[[ Data for review open ]]

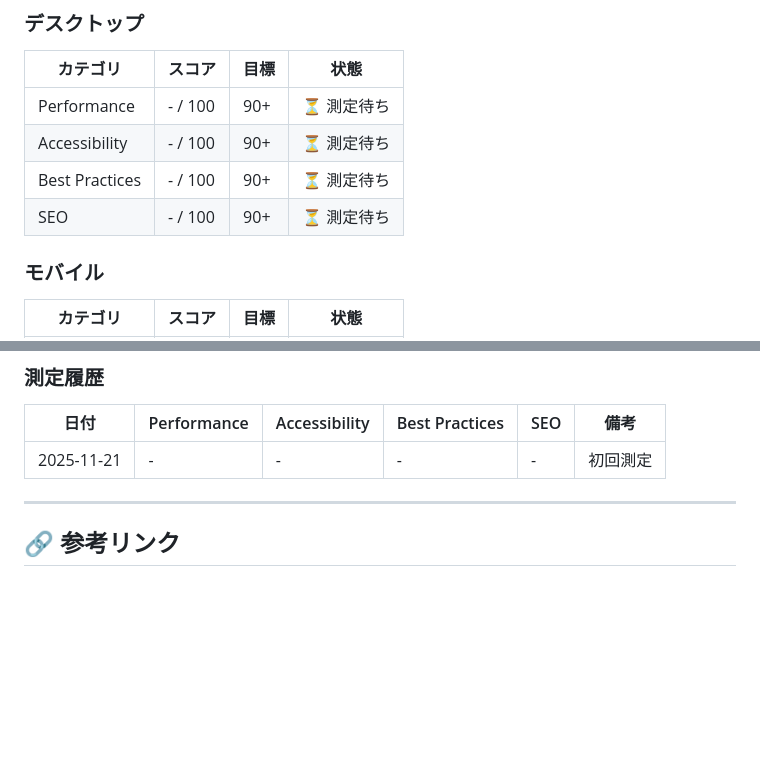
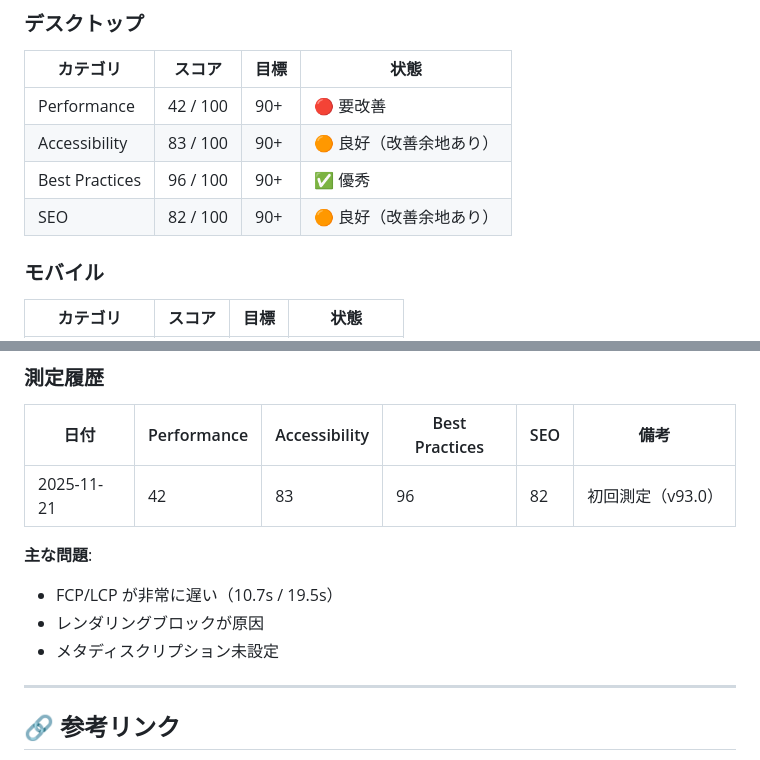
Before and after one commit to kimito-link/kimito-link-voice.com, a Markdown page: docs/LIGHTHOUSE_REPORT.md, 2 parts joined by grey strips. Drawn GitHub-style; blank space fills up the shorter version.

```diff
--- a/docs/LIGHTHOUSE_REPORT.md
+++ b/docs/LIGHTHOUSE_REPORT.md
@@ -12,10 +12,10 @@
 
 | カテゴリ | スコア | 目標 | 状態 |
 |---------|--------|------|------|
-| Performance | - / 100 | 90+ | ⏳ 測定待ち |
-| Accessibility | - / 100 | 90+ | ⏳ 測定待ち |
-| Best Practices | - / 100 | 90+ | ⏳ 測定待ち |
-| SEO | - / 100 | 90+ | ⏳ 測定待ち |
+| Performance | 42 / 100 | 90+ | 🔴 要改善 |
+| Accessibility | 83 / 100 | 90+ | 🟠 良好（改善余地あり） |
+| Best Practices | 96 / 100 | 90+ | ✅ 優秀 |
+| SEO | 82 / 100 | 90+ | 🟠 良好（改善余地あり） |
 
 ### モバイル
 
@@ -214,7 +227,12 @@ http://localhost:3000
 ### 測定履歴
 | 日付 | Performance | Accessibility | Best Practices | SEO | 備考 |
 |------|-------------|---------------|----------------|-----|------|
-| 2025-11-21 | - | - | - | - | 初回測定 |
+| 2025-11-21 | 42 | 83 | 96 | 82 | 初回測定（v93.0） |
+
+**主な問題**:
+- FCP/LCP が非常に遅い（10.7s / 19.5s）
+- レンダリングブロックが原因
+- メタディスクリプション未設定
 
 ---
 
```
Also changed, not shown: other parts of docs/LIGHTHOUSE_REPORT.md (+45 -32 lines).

[[ Data for review closed ]]

Exactly as they stand, set down all of the entries above, minus every picture.

Before and after one commit to kimito-link/kimito-link-voice.com, a Markdown page: docs/LIGHTHOUSE_REPORT.md, 2 parts joined by grey strips. Drawn GitHub-style; blank space fills up the shorter version.

```diff
--- a/docs/LIGHTHOUSE_REPORT.md
+++ b/docs/LIGHTHOUSE_REPORT.md
@@ -12,10 +12,10 @@
 
 | カテゴリ | スコア | 目標 | 状態 |
 |---------|--------|------|------|
-| Performance | - / 100 | 90+ | ⏳ 測定待ち |
-| Accessibility | - / 100 | 90+ | ⏳ 測定待ち |
-| Best Practices | - / 100 | 90+ | ⏳ 測定待ち |
-| SEO | - / 100 | 90+ | ⏳ 測定待ち |
+| Performance | 42 / 100 | 90+ | 🔴 要改善 |
+| Accessibility | 83 / 100 | 90+ | 🟠 良好（改善余地あり） |
+| Best Practices | 96 / 100 | 90+ | ✅ 優秀 |
+| SEO | 82 / 100 | 90+ | 🟠 良好（改善余地あり） |
 
 ### モバイル
 
@@ -214,7 +227,12 @@ http://localhost:3000
 ### 測定履歴
 | 日付 | Performance | Accessibility | Best Practices | SEO | 備考 |
 |------|-------------|---------------|----------------|-----|------|
-| 2025-11-21 | - | - | - | - | 初回測定 |
+| 2025-11-21 | 42 | 83 | 96 | 82 | 初回測定（v93.0） |
+
+**主な問題**:
+- FCP/LCP が非常に遅い（10.7s / 19.5s）
+- レンダリングブロックが原因
+- メタディスクリプション未設定
 
 ---
 
```
Also changed, not shown: other parts of docs/LIGHTHOUSE_REPORT.md (+45 -32 lines).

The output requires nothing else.